--- START ---
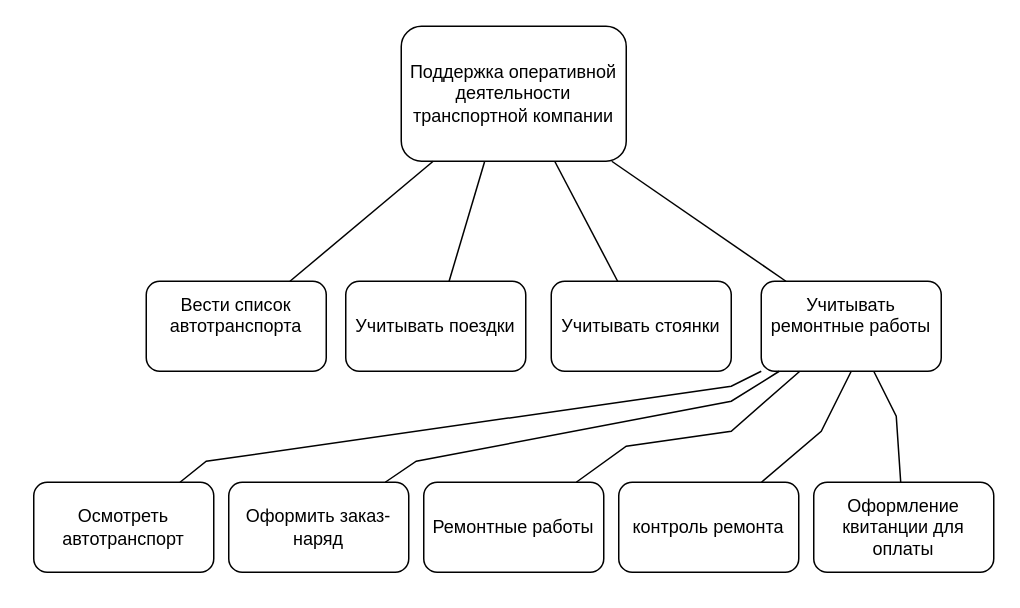
This is МБП4.drawio from CyM4aTblu/Draw.io_Dump, a draw.io file, before an edit. Source tidied: cells renumbered, new cells numbered last; positions are measured from the earlier drawing's top-left corner, leaving out a move shared by most shapes. Both pictures are drawn from the tidied source at 150%, with x=0, y=0 at pixel (33, 26).
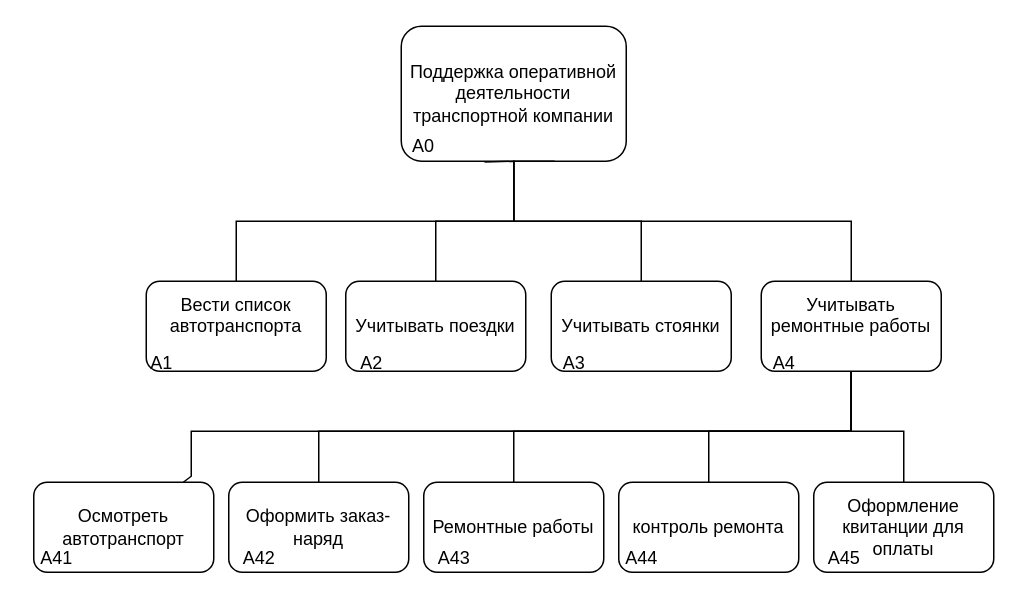
After the change.

Unchanged cells that the change refers to:
```xml
<mxCell id="2" value="Поддержка оперативной деятельности транспортной компании" style="rounded=1;whiteSpace=wrap;html=1;" parent="1" vertex="1">
  <mxGeometry x="245" width="150" height="90" as="geometry" />
</mxCell>
<mxCell id="3" value="&lt;div&gt;Вести список автотранспорта&lt;/div&gt;&lt;div&gt;&lt;br&gt;&lt;/div&gt;" style="rounded=1;whiteSpace=wrap;html=1;" parent="1" vertex="1">
  <mxGeometry x="75" y="170" width="120" height="60" as="geometry" />
</mxCell>
<mxCell id="4" value="&lt;div&gt;&lt;div&gt;Учитывать поездки&lt;/div&gt;&lt;/div&gt;" style="rounded=1;whiteSpace=wrap;html=1;" parent="1" vertex="1">
  <mxGeometry x="208" y="170" width="120" height="60" as="geometry" />
</mxCell>
<mxCell id="5" value="&lt;div&gt;Учитывать стоянки&lt;/div&gt;" style="rounded=1;whiteSpace=wrap;html=1;" parent="1" vertex="1">
  <mxGeometry x="345" y="170" width="120" height="60" as="geometry" />
</mxCell>
<mxCell id="6" value="&lt;div&gt;Учитывать ремонтные работы&lt;/div&gt;&lt;div&gt;&lt;br&gt;&lt;/div&gt;" style="rounded=1;whiteSpace=wrap;html=1;" parent="1" vertex="1">
  <mxGeometry x="485" y="170" width="120" height="60" as="geometry" />
</mxCell>
<mxCell id="11" value="&lt;div&gt;Осмотреть автотранспорт&lt;/div&gt;" style="rounded=1;whiteSpace=wrap;html=1;" parent="1" vertex="1">
  <mxGeometry y="304" width="120" height="60" as="geometry" />
</mxCell>
<mxCell id="12" value="&lt;div&gt;контроль ремонта&lt;/div&gt;" style="rounded=1;whiteSpace=wrap;html=1;" parent="1" vertex="1">
  <mxGeometry x="390" y="304" width="120" height="60" as="geometry" />
</mxCell>
<mxCell id="13" value="&lt;div&gt;Оформить заказ-наряд&lt;/div&gt;" style="rounded=1;whiteSpace=wrap;html=1;" parent="1" vertex="1">
  <mxGeometry x="130" y="304" width="120" height="60" as="geometry" />
</mxCell>
<mxCell id="14" value="&lt;div&gt;Ремонтные работы&lt;/div&gt;" style="rounded=1;whiteSpace=wrap;html=1;" parent="1" vertex="1">
  <mxGeometry x="260" y="304" width="120" height="60" as="geometry" />
</mxCell>
<mxCell id="15" value="&lt;div&gt;Оформление квитанции для оплаты&lt;/div&gt;" style="rounded=1;whiteSpace=wrap;html=1;" parent="1" vertex="1">
  <mxGeometry x="520" y="304" width="120" height="60" as="geometry" />
</mxCell>
```

The edit, as a diff of the source:
```diff
@@
     <mxCell id="7" style="endArrow=none;html=1;rounded=0;exitX=0.37;exitY=1.005;exitDx=0;exitDy=0;exitPerimeter=0;" parent="1" edge="1" source="2" target="4">
-      <mxGeometry relative="1" as="geometry" />
+      <mxGeometry relative="1" as="geometry">
+        <Array as="points">
+          <mxPoint x="320" y="90" />
+          <mxPoint x="320" y="130" />
+          <mxPoint x="268" y="130" />
+        </Array>
+      </mxGeometry>
     </mxCell>
     <mxCell id="8" style="endArrow=none;html=1;rounded=0;entryX=0.682;entryY=1;entryDx=0;entryDy=0;entryPerimeter=0;" parent="1" edge="1" source="5" target="2">
-      <mxGeometry relative="1" as="geometry" />
+      <mxGeometry relative="1" as="geometry">
+        <Array as="points">
+          <mxPoint x="405" y="130" />
+          <mxPoint x="320" y="130" />
+          <mxPoint x="320" y="90" />
+        </Array>
+      </mxGeometry>
     </mxCell>
     <mxCell id="9" style="endArrow=none;html=1;rounded=0;" parent="1" edge="1" source="2" target="6">
-      <mxGeometry relative="1" as="geometry" />
+      <mxGeometry relative="1" as="geometry">
+        <Array as="points">
+          <mxPoint x="320" y="130" />
+          <mxPoint x="545" y="130" />
+        </Array>
+      </mxGeometry>
     </mxCell>
     <mxCell id="10" style="endArrow=none;html=1;rounded=0;" parent="1" edge="1" source="3" target="2">
-      <mxGeometry relative="1" as="geometry" />
+      <mxGeometry relative="1" as="geometry">
+        <Array as="points">
+          <mxPoint x="135" y="130" />
+          <mxPoint x="320" y="130" />
+        </Array>
+      </mxGeometry>
     </mxCell>
@@
     <mxCell id="16" style="endArrow=none;html=1;rounded=0;" parent="1" edge="1" source="15" target="6">
       <mxGeometry relative="1" as="geometry">
         <Array as="points">
-          <mxPoint x="575" y="260" />
+          <mxPoint x="580" y="270" />
+          <mxPoint x="545" y="270" />
         </Array>
       </mxGeometry>
     </mxCell>
     <mxCell id="17" style="endArrow=none;html=1;rounded=0;" parent="1" edge="1" source="14" target="6">
       <mxGeometry relative="1" as="geometry">
         <Array as="points">
-          <mxPoint x="395" y="280" />
-          <mxPoint x="465" y="270" />
+          <mxPoint x="320" y="270" />
+          <mxPoint x="545" y="270" />
         </Array>
       </mxGeometry>
     </mxCell>
     <mxCell id="18" style="endArrow=none;html=1;rounded=0;exitX=0.5;exitY=1;exitDx=0;exitDy=0;" parent="1" edge="1" source="6" target="12">
       <mxGeometry relative="1" as="geometry">
         <Array as="points">
-          <mxPoint x="525" y="270" />
+          <mxPoint x="545" y="270" />
+          <mxPoint x="450" y="270" />
         </Array>
       </mxGeometry>
     </mxCell>
     <mxCell id="19" style="endArrow=none;html=1;rounded=0;" parent="1" edge="1" source="13" target="6">
       <mxGeometry relative="1" as="geometry">
         <Array as="points">
-          <mxPoint x="255" y="290" />
-          <mxPoint x="465" y="250" />
+          <mxPoint x="190" y="270" />
+          <mxPoint x="545" y="270" />
         </Array>
       </mxGeometry>
     </mxCell>
     <mxCell id="20" style="endArrow=none;html=1;rounded=0;" parent="1" edge="1" source="11" target="6">
       <mxGeometry relative="1" as="geometry">
         <Array as="points">
-          <mxPoint x="115" y="290" />
-          <mxPoint x="465" y="240" />
+          <mxPoint x="105" y="300" />
+          <mxPoint x="105" y="270" />
+          <mxPoint x="545" y="270" />
         </Array>
       </mxGeometry>
     </mxCell>
+    <mxCell id="21" value="A0" style="text;html=1;strokeColor=none;fillColor=none;align=center;verticalAlign=middle;whiteSpace=wrap;rounded=0;" parent="1" vertex="1">
+      <mxGeometry x="235" y="70" width="50" height="20" as="geometry" />
+    </mxCell>
+    <mxCell id="22" value="A1" style="text;html=1;align=center;verticalAlign=middle;strokeColor=none;fillColor=none;" parent="1" vertex="1">
+      <mxGeometry x="65" y="210" width="40" height="30" as="geometry" />
+    </mxCell>
+    <mxCell id="23" value="A2" style="text;html=1;align=center;verticalAlign=middle;strokeColor=none;fillColor=none;" parent="1" vertex="1">
+      <mxGeometry x="205" y="210" width="40" height="30" as="geometry" />
+    </mxCell>
+    <mxCell id="24" value="A3" style="text;html=1;align=center;verticalAlign=middle;strokeColor=none;fillColor=none;" parent="1" vertex="1">
+      <mxGeometry x="340" y="210" width="40" height="30" as="geometry" />
+    </mxCell>
+    <mxCell id="25" value="A4" style="text;html=1;align=center;verticalAlign=middle;strokeColor=none;fillColor=none;" parent="1" vertex="1">
+      <mxGeometry x="480" y="210" width="40" height="30" as="geometry" />
+    </mxCell>
+    <mxCell id="26" value="A41" style="text;html=1;align=center;verticalAlign=middle;strokeColor=none;fillColor=none;" parent="1" vertex="1">
+      <mxGeometry x="-5" y="340" width="40" height="30" as="geometry" />
+    </mxCell>
+    <mxCell id="27" value="A42" style="text;html=1;align=center;verticalAlign=middle;strokeColor=none;fillColor=none;" parent="1" vertex="1">
+      <mxGeometry x="130" y="340" width="40" height="30" as="geometry" />
+    </mxCell>
+    <mxCell id="28" value="A43" style="text;html=1;align=center;verticalAlign=middle;strokeColor=none;fillColor=none;" parent="1" vertex="1">
+      <mxGeometry x="260" y="340" width="40" height="30" as="geometry" />
+    </mxCell>
+    <mxCell id="29" value="A44" style="text;html=1;align=center;verticalAlign=middle;strokeColor=none;fillColor=none;" parent="1" vertex="1">
+      <mxGeometry x="385" y="340" width="40" height="30" as="geometry" />
+    </mxCell>
+    <mxCell id="30" value="A45" style="text;html=1;align=center;verticalAlign=middle;strokeColor=none;fillColor=none;" parent="1" vertex="1">
+      <mxGeometry x="520" y="340" width="40" height="30" as="geometry" />
+    </mxCell>
```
--- END ---
Number of lines holding "Учитывать" in the data: give it, with nothing else.

3